[Stored data entries]

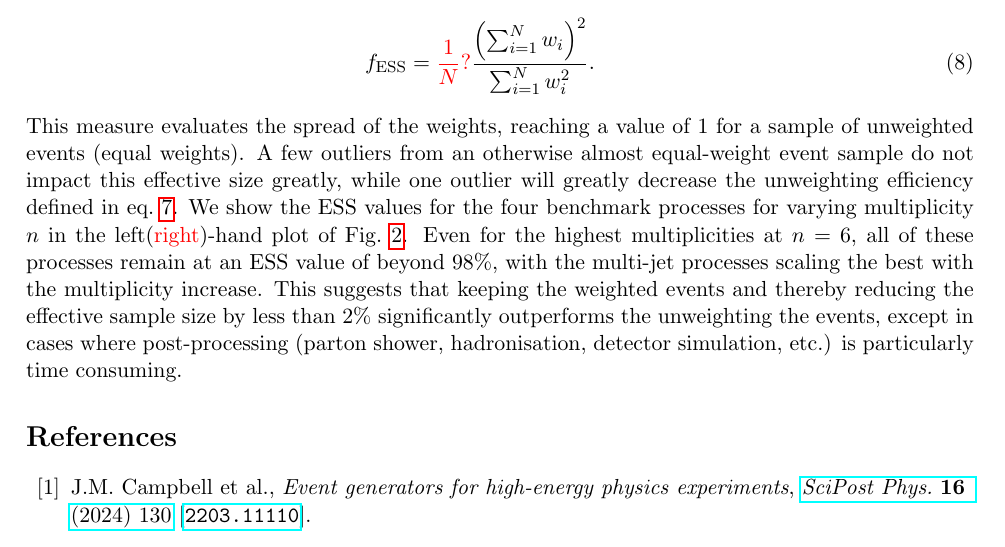
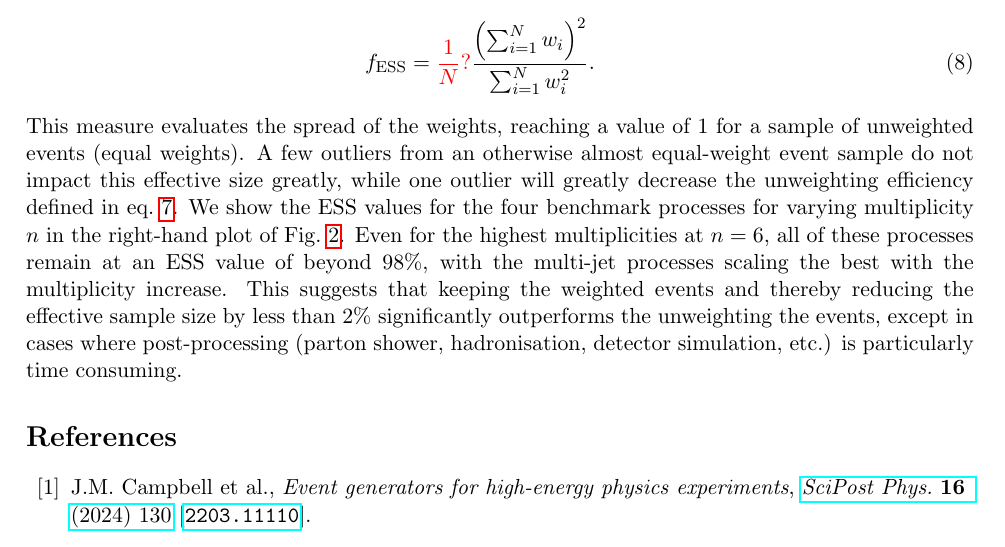
Before and after one commit to ti5714vi/process_generation, a LaTeX paper (Paper.tex): part of page 8 of 12, cut so that both start at the same text. Compiled offline with pdfLaTeX.

Commit message:
remove one comment

```diff
--- a/Paper.tex
+++ b/Paper.tex
@@ -339,7 +339,7 @@ Even though the secondary unweighting efficiency is large, one may consider keep
 \begin{eqnarray}
 f_{\rm ESS} = \RF{\frac{1}{N}?}\frac{\left(\sum_{i=1}^N w_i\right)^2}{\sum_{i=1}^N w_i^2}.
 \end{eqnarray}
-This measure evaluates the spread of the weights, reaching a value of 1 for a sample of unweighted events (equal weights). A few outliers from an otherwise almost equal-weight event sample do not impact this effective size greatly, while one outlier will greatly decrease the unweighting efficiency defined in eq.~\ref{eq:unw_eff}. We show the ESS values for the four benchmark processes for varying multiplicity $n$ in the left(\RF{right})-hand plot of Fig.~\ref{fig:ess}. Even for the highest multiplicities at $n=6$, all of these processes remain at an ESS value of beyond 98\%, with the multi-jet processes scaling the best with the multiplicity increase. This suggests that keeping the weighted events and thereby reducing the effective sample size by less than 2\% significantly outperforms the unweighting the events, except in cases where post-processing (parton shower, hadronisation, detector simulation, etc.) is particularly time consuming.
+This measure evaluates the spread of the weights, reaching a value of 1 for a sample of unweighted events (equal weights). A few outliers from an otherwise almost equal-weight event sample do not impact this effective size greatly, while one outlier will greatly decrease the unweighting efficiency defined in eq.~\ref{eq:unw_eff}. We show the ESS values for the four benchmark processes for varying multiplicity $n$ in the right-hand plot of Fig.~\ref{fig:ess}. Even for the highest multiplicities at $n=6$, all of these processes remain at an ESS value of beyond 98\%, with the multi-jet processes scaling the best with the multiplicity increase. This suggests that keeping the weighted events and thereby reducing the effective sample size by less than 2\% significantly outperforms the unweighting the events, except in cases where post-processing (parton shower, hadronisation, detector simulation, etc.) is particularly time consuming.
 
 %When considering event sampling and unweighting, it is important to note that one can make minor modifications to the unweighting procedure by either vetoing a certain fraction of events with weights extending beyond the maximum weight used for the unweighting, or doing an on-the-fly updating of the maximum weight. In both of these solutions, one should keep in mind that if the fraction of events which are outliers in the unweighting is small, then the procedure is in essence unaffected. Hence, the ESS might reveal information on how suitable the event sample is for doing an unweighting with such small modifications for obtaining a still reasonable result.
 
```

TO DO:
Repeat the data exactly, without the pictures.

ANSWER:
Before and after one commit to ti5714vi/process_generation, a LaTeX paper (Paper.tex): part of page 8 of 12, cut so that both start at the same text. Compiled offline with pdfLaTeX.

Commit message:
remove one comment

```diff
--- a/Paper.tex
+++ b/Paper.tex
@@ -339,7 +339,7 @@ Even though the secondary unweighting efficiency is large, one may consider keep
 \begin{eqnarray}
 f_{\rm ESS} = \RF{\frac{1}{N}?}\frac{\left(\sum_{i=1}^N w_i\right)^2}{\sum_{i=1}^N w_i^2}.
 \end{eqnarray}
-This measure evaluates the spread of the weights, reaching a value of 1 for a sample of unweighted events (equal weights). A few outliers from an otherwise almost equal-weight event sample do not impact this effective size greatly, while one outlier will greatly decrease the unweighting efficiency defined in eq.~\ref{eq:unw_eff}. We show the ESS values for the four benchmark processes for varying multiplicity $n$ in the left(\RF{right})-hand plot of Fig.~\ref{fig:ess}. Even for the highest multiplicities at $n=6$, all of these processes remain at an ESS value of beyond 98\%, with the multi-jet processes scaling the best with the multiplicity increase. This suggests that keeping the weighted events and thereby reducing the effective sample size by less than 2\% significantly outperforms the unweighting the events, except in cases where post-processing (parton shower, hadronisation, detector simulation, etc.) is particularly time consuming.
+This measure evaluates the spread of the weights, reaching a value of 1 for a sample of unweighted events (equal weights). A few outliers from an otherwise almost equal-weight event sample do not impact this effective size greatly, while one outlier will greatly decrease the unweighting efficiency defined in eq.~\ref{eq:unw_eff}. We show the ESS values for the four benchmark processes for varying multiplicity $n$ in the right-hand plot of Fig.~\ref{fig:ess}. Even for the highest multiplicities at $n=6$, all of these processes remain at an ESS value of beyond 98\%, with the multi-jet processes scaling the best with the multiplicity increase. This suggests that keeping the weighted events and thereby reducing the effective sample size by less than 2\% significantly outperforms the unweighting the events, except in cases where post-processing (parton shower, hadronisation, detector simulation, etc.) is particularly time consuming.
 
 %When considering event sampling and unweighting, it is important to note that one can make minor modifications to the unweighting procedure by either vetoing a certain fraction of events with weights extending beyond the maximum weight used for the unweighting, or doing an on-the-fly updating of the maximum weight. In both of these solutions, one should keep in mind that if the fraction of events which are outliers in the unweighting is small, then the procedure is in essence unaffected. Hence, the ESS might reveal information on how suitable the event sample is for doing an unweighting with such small modifications for obtaining a still reasonable result.
 
```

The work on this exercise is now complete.